● **Goal of the exercise**
Output each record below exactly, leaving any picture out of the copy.

Web document revisions
-------
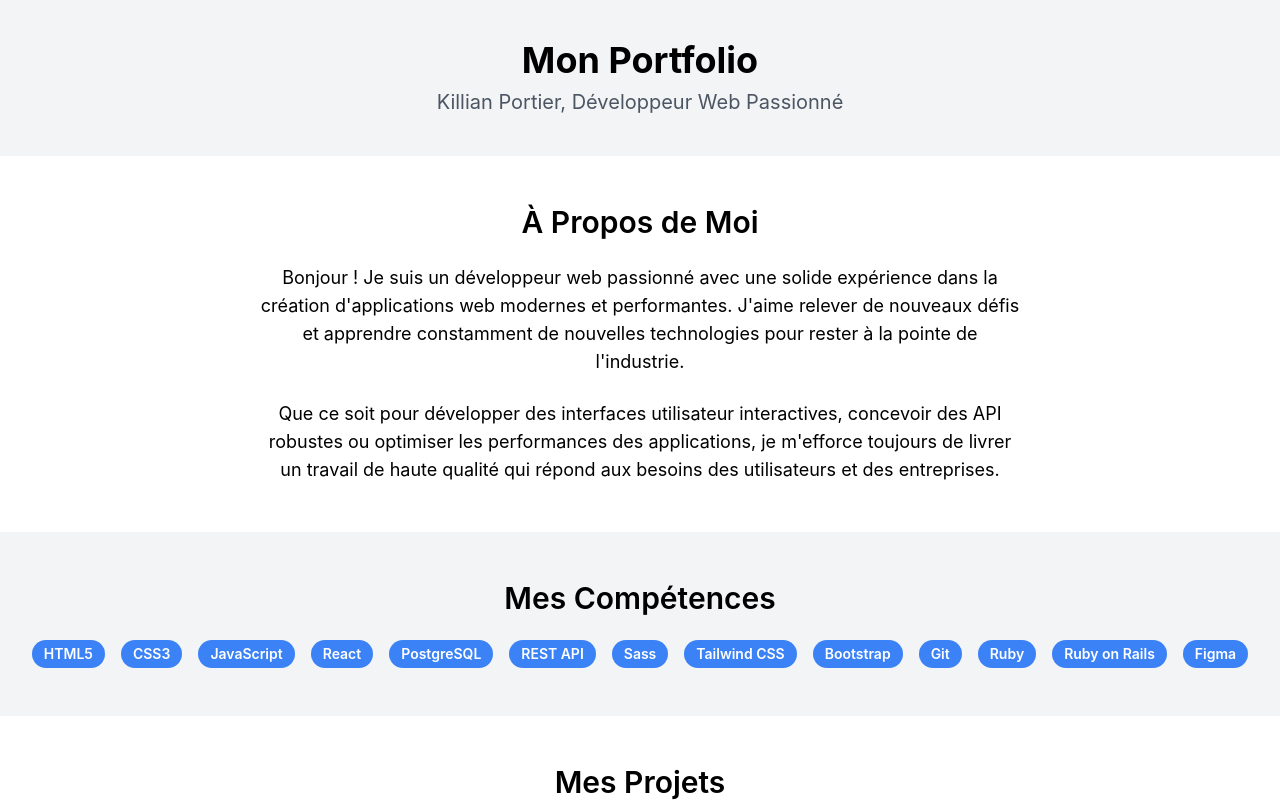
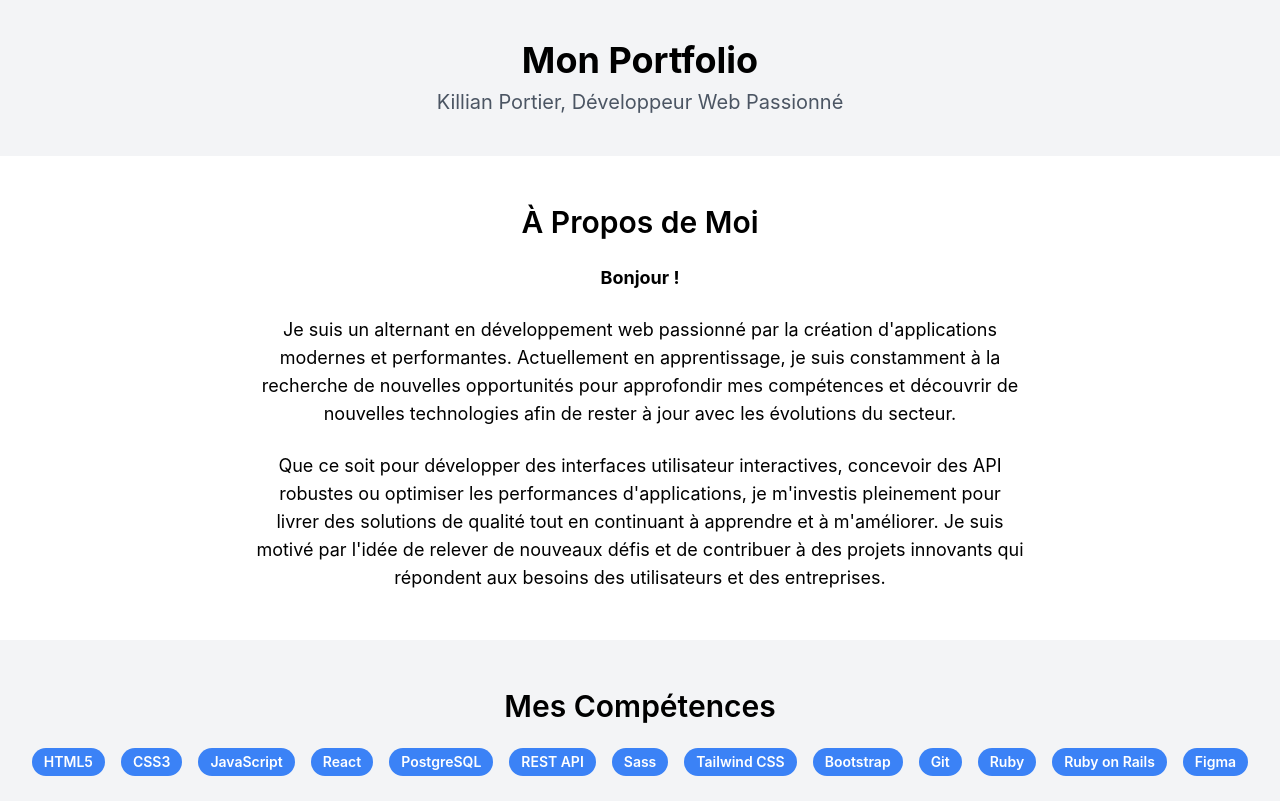
Before and after one commit to Killrian47/mon-portfolio, a React (Create React App) app: page / in a window 1280 px wide. Shown: the top 801 px of the page. Built offline with nearby package versions, Linux system fonts and the light colour scheme.

Commit message:
feat: Adapt the about section

```diff
--- a/src/components/About.jsx
+++ b/src/components/About.jsx
@@ -4,11 +4,12 @@ const AboutSection = () => {
       <div className="container mx-auto px-4">
         <h2 className="text-3xl font-semibold mb-6 text-center">À Propos de Moi</h2>
         <div className="max-w-3xl mx-auto text-center">
+          <p className="text-lg mb-6 font-bold">Bonjour !</p>
           <p className="text-lg mb-6">
-            Bonjour ! Je suis un développeur web passionné avec une solide expérience dans la création d'applications web modernes et performantes. J'aime relever de nouveaux défis et apprendre constamment de nouvelles technologies pour rester à la pointe de l'industrie.
+            Je suis un alternant en développement web passionné par la création d'applications modernes et performantes. Actuellement en apprentissage, je suis constamment à la recherche de nouvelles opportunités pour approfondir mes compétences et découvrir de nouvelles technologies afin de rester à jour avec les évolutions du secteur.
           </p>
           <p className="text-lg">
-            Que ce soit pour développer des interfaces utilisateur interactives, concevoir des API robustes ou optimiser les performances des applications, je m'efforce toujours de livrer un travail de haute qualité qui répond aux besoins des utilisateurs et des entreprises.
+            Que ce soit pour développer des interfaces utilisateur interactives, concevoir des API robustes ou optimiser les performances d'applications, je m'investis pleinement pour livrer des solutions de qualité tout en continuant à apprendre et à m'améliorer. Je suis motivé par l'idée de relever de nouveaux défis et de contribuer à des projets innovants qui répondent aux besoins des utilisateurs et des entreprises.
           </p>
         </div>
       </div>
```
-------
● **Result**
Before and after one commit to Killrian47/mon-portfolio, a React (Create React App) app: page / in a window 1280 px wide. Shown: the top 801 px of the page. Built offline with nearby package versions, Linux system fonts and the light colour scheme.

Commit message:
feat: Adapt the about section

```diff
--- a/src/components/About.jsx
+++ b/src/components/About.jsx
@@ -4,11 +4,12 @@ const AboutSection = () => {
       <div className="container mx-auto px-4">
         <h2 className="text-3xl font-semibold mb-6 text-center">À Propos de Moi</h2>
         <div className="max-w-3xl mx-auto text-center">
+          <p className="text-lg mb-6 font-bold">Bonjour !</p>
           <p className="text-lg mb-6">
-            Bonjour ! Je suis un développeur web passionné avec une solide expérience dans la création d'applications web modernes et performantes. J'aime relever de nouveaux défis et apprendre constamment de nouvelles technologies pour rester à la pointe de l'industrie.
+            Je suis un alternant en développement web passionné par la création d'applications modernes et performantes. Actuellement en apprentissage, je suis constamment à la recherche de nouvelles opportunités pour approfondir mes compétences et découvrir de nouvelles technologies afin de rester à jour avec les évolutions du secteur.
           </p>
           <p className="text-lg">
-            Que ce soit pour développer des interfaces utilisateur interactives, concevoir des API robustes ou optimiser les performances des applications, je m'efforce toujours de livrer un travail de haute qualité qui répond aux besoins des utilisateurs et des entreprises.
+            Que ce soit pour développer des interfaces utilisateur interactives, concevoir des API robustes ou optimiser les performances d'applications, je m'investis pleinement pour livrer des solutions de qualité tout en continuant à apprendre et à m'améliorer. Je suis motivé par l'idée de relever de nouveaux défis et de contribuer à des projets innovants qui répondent aux besoins des utilisateurs et des entreprises.
           </p>
         </div>
       </div>
```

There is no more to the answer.